Exercise:
Pictures aside, each entry has to be returned exactly as it stands.

Data under study:
* * * *

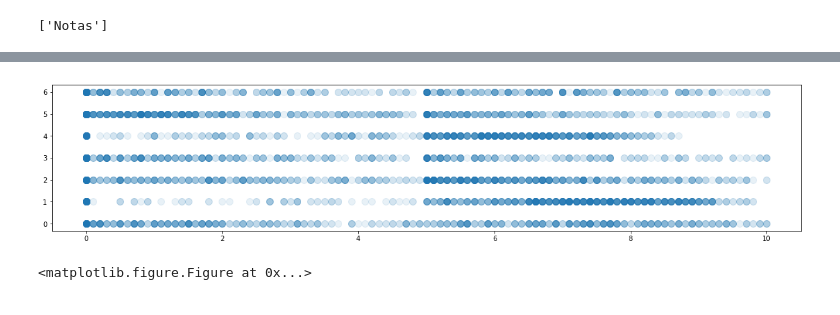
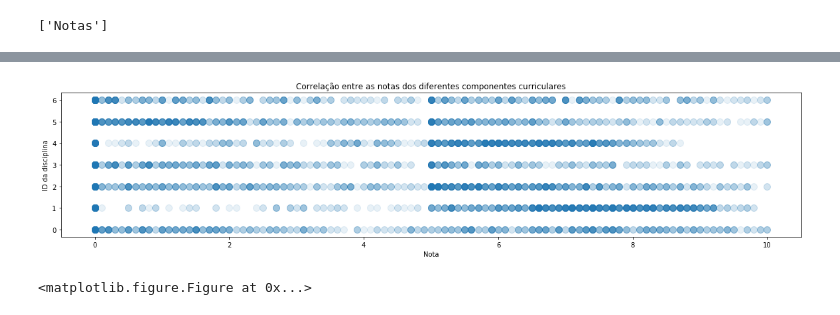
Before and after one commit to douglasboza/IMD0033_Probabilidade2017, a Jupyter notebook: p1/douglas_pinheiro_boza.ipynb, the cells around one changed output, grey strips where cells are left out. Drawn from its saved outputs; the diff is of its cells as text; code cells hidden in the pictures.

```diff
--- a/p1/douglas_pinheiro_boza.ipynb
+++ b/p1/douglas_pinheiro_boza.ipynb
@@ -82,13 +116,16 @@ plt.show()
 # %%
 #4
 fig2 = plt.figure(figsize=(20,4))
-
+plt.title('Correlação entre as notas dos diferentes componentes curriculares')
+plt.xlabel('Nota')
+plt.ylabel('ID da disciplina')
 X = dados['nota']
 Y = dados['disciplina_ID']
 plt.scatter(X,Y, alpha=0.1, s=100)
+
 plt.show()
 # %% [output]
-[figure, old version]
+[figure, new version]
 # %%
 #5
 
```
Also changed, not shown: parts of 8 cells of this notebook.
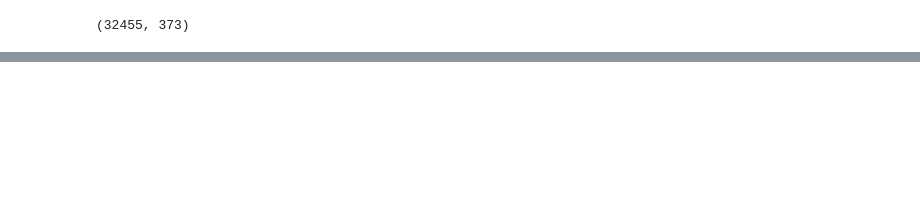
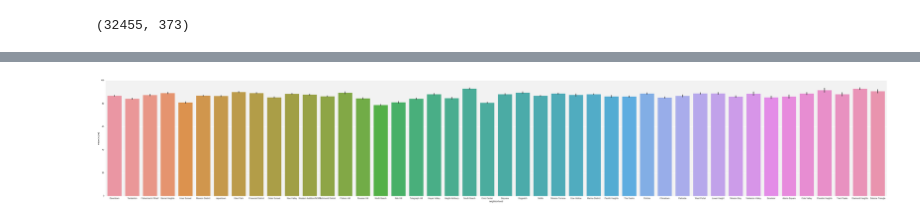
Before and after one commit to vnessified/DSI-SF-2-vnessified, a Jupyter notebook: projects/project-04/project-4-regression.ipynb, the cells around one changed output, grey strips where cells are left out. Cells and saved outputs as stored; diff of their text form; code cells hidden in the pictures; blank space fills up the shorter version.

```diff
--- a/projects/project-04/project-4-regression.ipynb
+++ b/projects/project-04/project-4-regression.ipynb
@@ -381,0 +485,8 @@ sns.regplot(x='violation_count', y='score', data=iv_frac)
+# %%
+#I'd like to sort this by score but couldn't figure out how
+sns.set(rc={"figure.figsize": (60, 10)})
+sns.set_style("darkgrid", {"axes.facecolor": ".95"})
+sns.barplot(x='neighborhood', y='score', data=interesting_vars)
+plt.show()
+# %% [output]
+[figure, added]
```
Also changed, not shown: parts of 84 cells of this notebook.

* * * *

Your response:
Before and after one commit to douglasboza/IMD0033_Probabilidade2017, a Jupyter notebook: p1/douglas_pinheiro_boza.ipynb, the cells around one changed output, grey strips where cells are left out. Drawn from its saved outputs; the diff is of its cells as text; code cells hidden in the pictures.

```diff
--- a/p1/douglas_pinheiro_boza.ipynb
+++ b/p1/douglas_pinheiro_boza.ipynb
@@ -82,13 +116,16 @@ plt.show()
 # %%
 #4
 fig2 = plt.figure(figsize=(20,4))
-
+plt.title('Correlação entre as notas dos diferentes componentes curriculares')
+plt.xlabel('Nota')
+plt.ylabel('ID da disciplina')
 X = dados['nota']
 Y = dados['disciplina_ID']
 plt.scatter(X,Y, alpha=0.1, s=100)
+
 plt.show()
 # %% [output]
-[figure, old version]
+[figure, new version]
 # %%
 #5
 
```
Also changed, not shown: parts of 8 cells of this notebook.
Before and after one commit to vnessified/DSI-SF-2-vnessified, a Jupyter notebook: projects/project-04/project-4-regression.ipynb, the cells around one changed output, grey strips where cells are left out. Cells and saved outputs as stored; diff of their text form; code cells hidden in the pictures; blank space fills up the shorter version.

```diff
--- a/projects/project-04/project-4-regression.ipynb
+++ b/projects/project-04/project-4-regression.ipynb
@@ -381,0 +485,8 @@ sns.regplot(x='violation_count', y='score', data=iv_frac)
+# %%
+#I'd like to sort this by score but couldn't figure out how
+sns.set(rc={"figure.figsize": (60, 10)})
+sns.set_style("darkgrid", {"axes.facecolor": ".95"})
+sns.barplot(x='neighborhood', y='score', data=interesting_vars)
+plt.show()
+# %% [output]
+[figure, added]
```
Also changed, not shown: parts of 84 cells of this notebook.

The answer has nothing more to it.